■ **Work task**: Among the following entries, say how many lines contain the word "IngredientFormField"; the answer is a number and nothing else.

■ **Available records**:
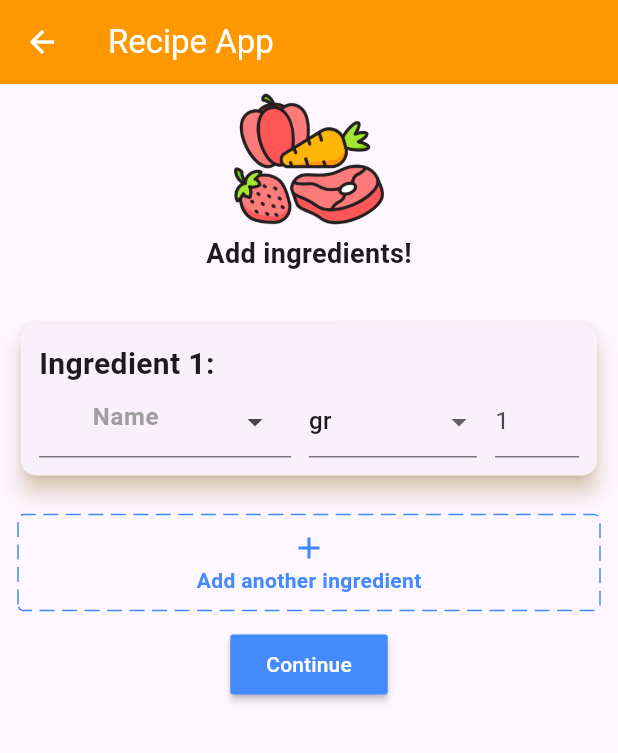
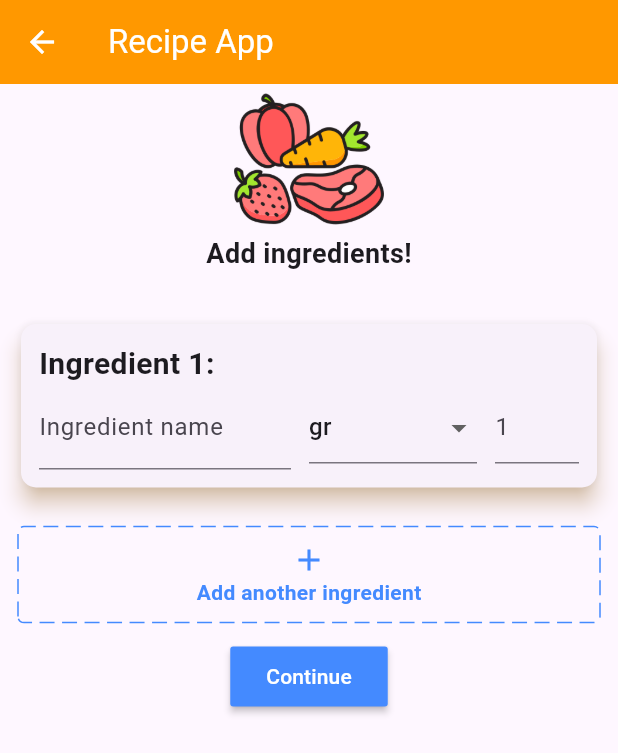
Before and after one commit to Rocco000/tasty_recipe, a Flutter app: the AddRecipeIngredientsScreen screen opened directly, on a phone screen of 412 x 824 dp. Shown: the top 753 px of the screen. Run offline on Flutter 3.47's test engine with Material 3 defaults, Android fonts, the phone set to English and light mode, and no system bars; drawn by our look-alikes of dotted_border, flutter_form_builder; our stand-ins replace cloud_firestore, form_builder_validators, image_picker; accounts and stored records are empty.

Commit message:
Rocco000/tasty_recipe#1 Changed the ingredient name field to a text field.

```diff
--- a/lib/Widgets/IngredientFormField.dart
+++ b/lib/Widgets/IngredientFormField.dart
@@ -1,4 +1,3 @@
-import 'package:dropdown_search/dropdown_search.dart';
 import 'package:flutter/material.dart';
 import 'package:flutter/services.dart';
 import 'package:flutter_form_builder/flutter_form_builder.dart';
@@ -17,63 +16,30 @@ class IngredientFormField extends StatelessWidget {
     required this.ingredientList,
     this.ingredientName,
     this.recipeIngredient,
-    super.key
+    super.key,
   });
 
-  Widget _ingredientNameInEditMode(){
+  Widget _ingredientNameInEditMode() {
     return Text(
       ingredientName!,
       style: const TextStyle(fontSize: 16, fontWeight: FontWeight.bold),
     );
   }
 
-  Widget _ingredientNameInCreateMode(){
+  Widget _ingredientNameInCreateMode() {
     return Expanded(
       flex: 3,
-      child: FormBuilderField(
+      child: FormBuilderTextField(
         name: "ingredientName$ingredientNumber",
         initialValue: (recipeIngredient != null) ? ingredientName : "",
         validator: FormBuilderValidators.required(errorText: "Required"),
-        builder: (fieldState) {
-          return DropdownSearch<String>(
-            selectedItem: (recipeIngredient != null) ? ingredientName : null,
-            items: (filter, loadProps) {
-              return ingredientList.
-                  where(
-                    (item) => (item.name.toLowerCase().contains(filter.toLowerCase())),
-                  )
-                  .map((item) => item.name)
-                  .toList();
-            },
-            // Search Bar
-            popupProps: PopupProps.menu(
-              showSearchBox: true,
-              searchFieldProps: TextFieldProps(
-                decoration: InputDecoration(hintText: "Search ingredient"),
-              ),
-            ),
-            decoratorProps: DropDownDecoratorProps(
-              textAlign: TextAlign.center,
-              decoration: InputDecoration(
-                hintText: "Name",
-                hintStyle: TextStyle(
-                  fontWeight: FontWeight.bold,
-                  color: Colors.grey,
-                ),
-              ),
-            ),
-          );
-        },
+        decoration: InputDecoration(labelText: "Ingredient name"),
       ),
     );
   }
 
   @override
   Widget build(BuildContext context) {
-    print("${recipeIngredient != null}");
-    print(RecipeIngredient.units[0]);
-    print("--------------------");
-
     return Card(
       elevation: 6,
       shadowColor: Colors.orange[200],
@@ -85,13 +51,18 @@ class IngredientFormField extends StatelessWidget {
             // INGREDIENT i-th
             Container(
               alignment: Alignment.centerLeft,
-              child: Text("Ingredient ${ingredientNumber+1}:", style: TextStyle(fontWeight: FontWeight.bold, fontSize: 20),)
+              child: Text(
+                "Ingredient ${ingredientNumber + 1}:",
+                style: TextStyle(fontWeight: FontWeight.bold, fontSize: 20),
+              ),
             ),
 
             Row(
               children: <Widget>[
                 // INGREDIENT NAME
-                (recipeIngredient != null) ? _ingredientNameInEditMode() : _ingredientNameInCreateMode(),
+                (recipeIngredient != null)
+                    ? _ingredientNameInEditMode()
+                    : _ingredientNameInCreateMode(),
 
                 SizedBox(width: 12),
 
@@ -100,12 +71,20 @@ class IngredientFormField extends StatelessWidget {
                   flex: 2,
                   child: FormBuilderDropdown<String>(
                     name: "ingredientUnit$ingredientNumber",
-                    initialValue: (recipeIngredient != null) ? recipeIngredient!.unitMeasurement : RecipeIngredient.units[0],
+                    initialValue: (recipeIngredient != null)
+                        ? recipeIngredient!.unitMeasurement
+                        : RecipeIngredient.units[0],
                     validator: FormBuilderValidators.compose([
                       FormBuilderValidators.required(errorText: "Required"),
-                      (value){return (!RecipeIngredient.units.contains(value)) ? "Invalid input" : null;},
+                      (value) {
+                        return (!RecipeIngredient.units.contains(value))
+                            ? "Invalid input"
+                            : null;
+                      },
                     ]),
-                    items: List.generate(RecipeIngredient.units.length, (index) {
+                    items: List.generate(RecipeIngredient.units.length, (
+                      index,
+                    ) {
                       return DropdownMenuItem(
                         value: RecipeIngredient.units[index],
                         child: Text(RecipeIngredient.units[index]),
@@ -120,13 +99,19 @@ class IngredientFormField extends StatelessWidget {
                 Expanded(
                   child: FormBuilderTextField(
                     name: "ingredientQuantity$ingredientNumber",
-                    initialValue: (recipeIngredient != null) ? recipeIngredient!.quantity.toString() : "",
+                    initialValue: (recipeIngredient != null)
+                        ? recipeIngredient!.quantity.toString()
+                        : "",
                     validator: FormBuilderValidators.compose([
                       FormBuilderValidators.required(errorText: "Required"),
-                      FormBuilderValidators.numeric(errorText: "Insert a number"),
+                      FormBuilderValidators.numeric(
+                        errorText: "Insert a number",
+                      ),
                     ]),
                     decoration: InputDecoration(hintText: "1"),
-                    keyboardType: TextInputType.numberWithOptions(decimal: true),
+                    keyboardType: TextInputType.numberWithOptions(
+                      decimal: true,
+                    ),
                     inputFormatters: <TextInputFormatter>[
                       FilteringTextInputFormatter.allow(RegExp(r"^\d+\.?\d?")),
                     ],
@@ -136,7 +121,7 @@ class IngredientFormField extends StatelessWidget {
             ),
           ],
         ),
-      )
+      ),
     );
   }
 }
```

■ **Reply**: 7